*** Data for processing Section Begins ***
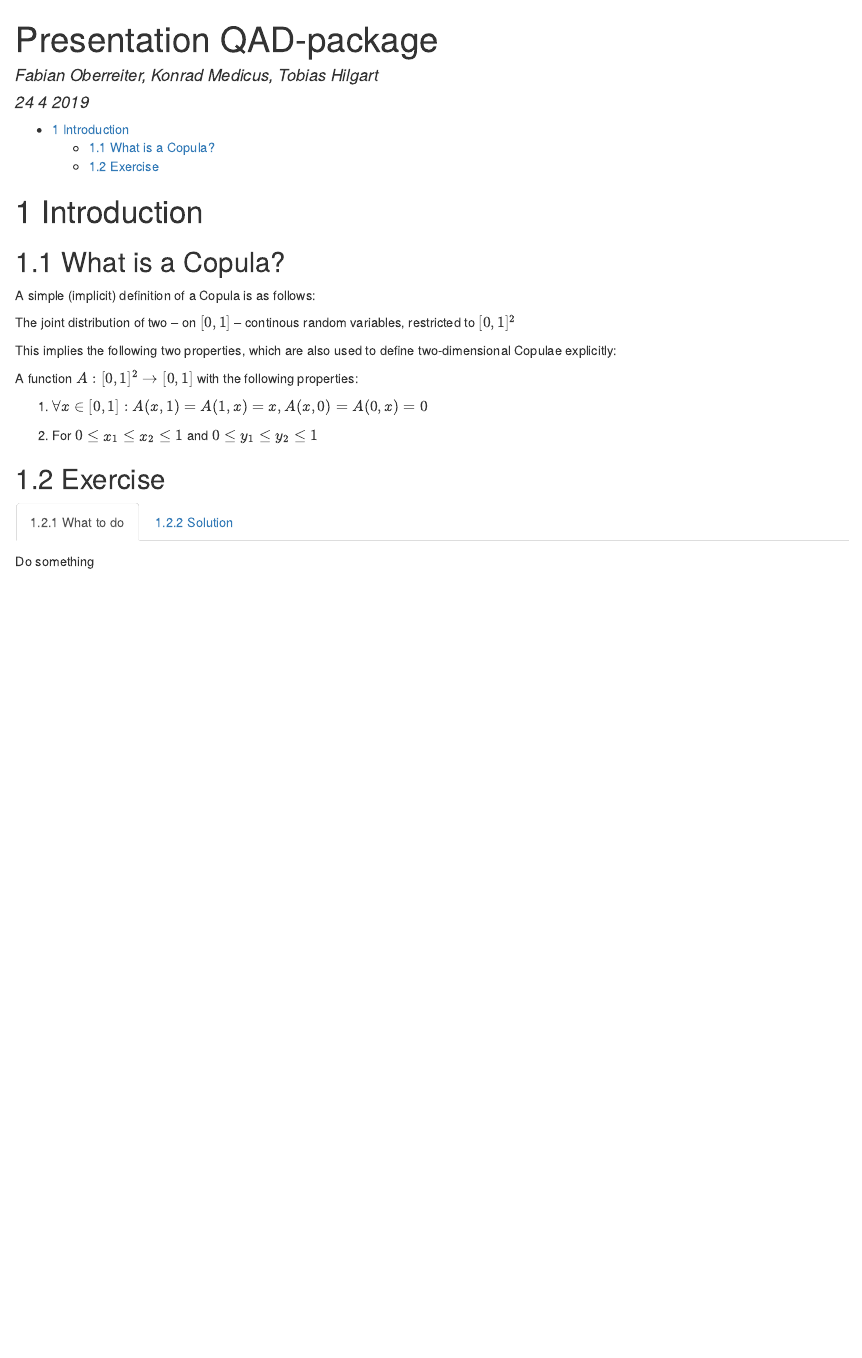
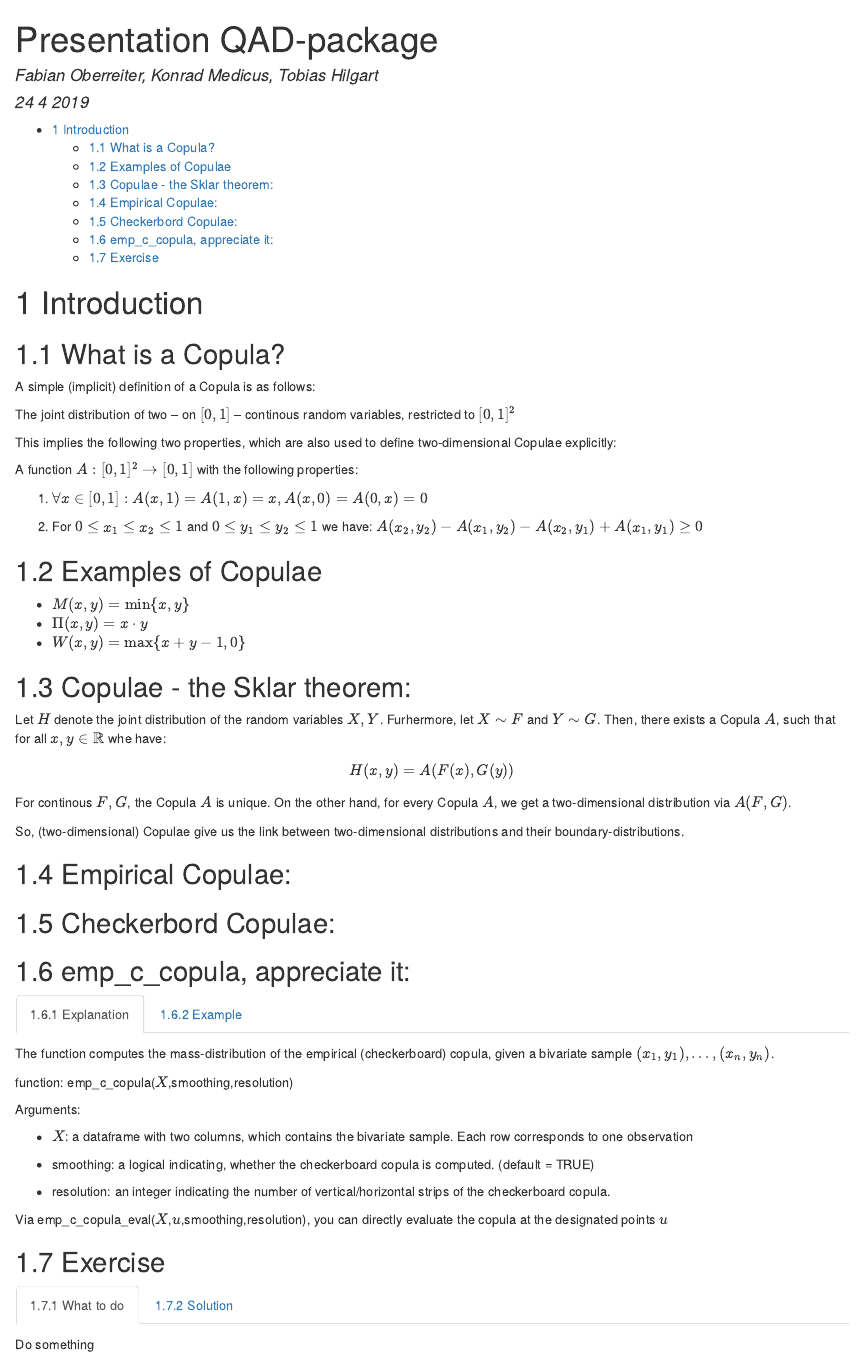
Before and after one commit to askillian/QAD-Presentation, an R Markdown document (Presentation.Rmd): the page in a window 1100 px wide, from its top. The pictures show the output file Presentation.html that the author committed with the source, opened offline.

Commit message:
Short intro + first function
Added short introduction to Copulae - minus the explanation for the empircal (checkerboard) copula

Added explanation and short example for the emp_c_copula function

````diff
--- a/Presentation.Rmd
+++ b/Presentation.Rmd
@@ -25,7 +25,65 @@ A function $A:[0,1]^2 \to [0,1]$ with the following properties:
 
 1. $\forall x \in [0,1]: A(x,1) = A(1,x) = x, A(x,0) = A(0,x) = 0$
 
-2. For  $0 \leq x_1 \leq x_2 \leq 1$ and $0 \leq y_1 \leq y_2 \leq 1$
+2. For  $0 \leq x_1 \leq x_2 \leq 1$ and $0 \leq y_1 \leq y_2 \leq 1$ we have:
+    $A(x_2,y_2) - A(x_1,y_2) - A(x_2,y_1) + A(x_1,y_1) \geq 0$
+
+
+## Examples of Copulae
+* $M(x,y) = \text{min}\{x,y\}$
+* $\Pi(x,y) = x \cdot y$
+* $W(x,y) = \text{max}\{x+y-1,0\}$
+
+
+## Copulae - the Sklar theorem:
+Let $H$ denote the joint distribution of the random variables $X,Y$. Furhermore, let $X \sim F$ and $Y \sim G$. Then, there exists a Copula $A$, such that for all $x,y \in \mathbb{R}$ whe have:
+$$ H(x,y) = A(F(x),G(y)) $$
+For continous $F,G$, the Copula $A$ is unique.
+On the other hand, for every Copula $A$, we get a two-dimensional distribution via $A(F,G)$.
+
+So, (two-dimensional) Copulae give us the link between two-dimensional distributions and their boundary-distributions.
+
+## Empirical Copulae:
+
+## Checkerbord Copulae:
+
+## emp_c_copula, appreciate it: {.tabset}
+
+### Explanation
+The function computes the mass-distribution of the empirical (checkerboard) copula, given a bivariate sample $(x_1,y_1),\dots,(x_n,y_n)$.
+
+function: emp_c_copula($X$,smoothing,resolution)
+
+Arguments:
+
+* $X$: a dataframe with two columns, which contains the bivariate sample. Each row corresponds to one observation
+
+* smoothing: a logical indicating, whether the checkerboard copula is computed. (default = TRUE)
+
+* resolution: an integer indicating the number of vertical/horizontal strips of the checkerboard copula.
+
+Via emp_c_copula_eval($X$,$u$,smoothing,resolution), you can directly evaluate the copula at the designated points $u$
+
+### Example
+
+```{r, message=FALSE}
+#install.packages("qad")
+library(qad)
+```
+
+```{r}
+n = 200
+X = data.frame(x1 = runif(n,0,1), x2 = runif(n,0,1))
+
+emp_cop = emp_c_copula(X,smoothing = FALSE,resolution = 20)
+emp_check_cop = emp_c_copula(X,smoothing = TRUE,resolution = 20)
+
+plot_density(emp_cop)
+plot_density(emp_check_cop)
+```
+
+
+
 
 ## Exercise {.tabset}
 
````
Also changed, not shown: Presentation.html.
*** Data for processing Section Ends ***
Task objective: The expected answer is a copy of each line in the records that holds the word "function".

Response:
Short intro + first function
Added explanation and short example for the emp_c_copula function
@@ -25,7 +25,65 @@ A function $A:[0,1]^2 \to [0,1]$ with the following properties:
+The function computes the mass-distribution of the empirical (checkerboard) copula, given a bivariate sample $(x_1,y_1),\dots,(x_n,y_n)$.
+function: emp_c_copula($X$,smoothing,resolution)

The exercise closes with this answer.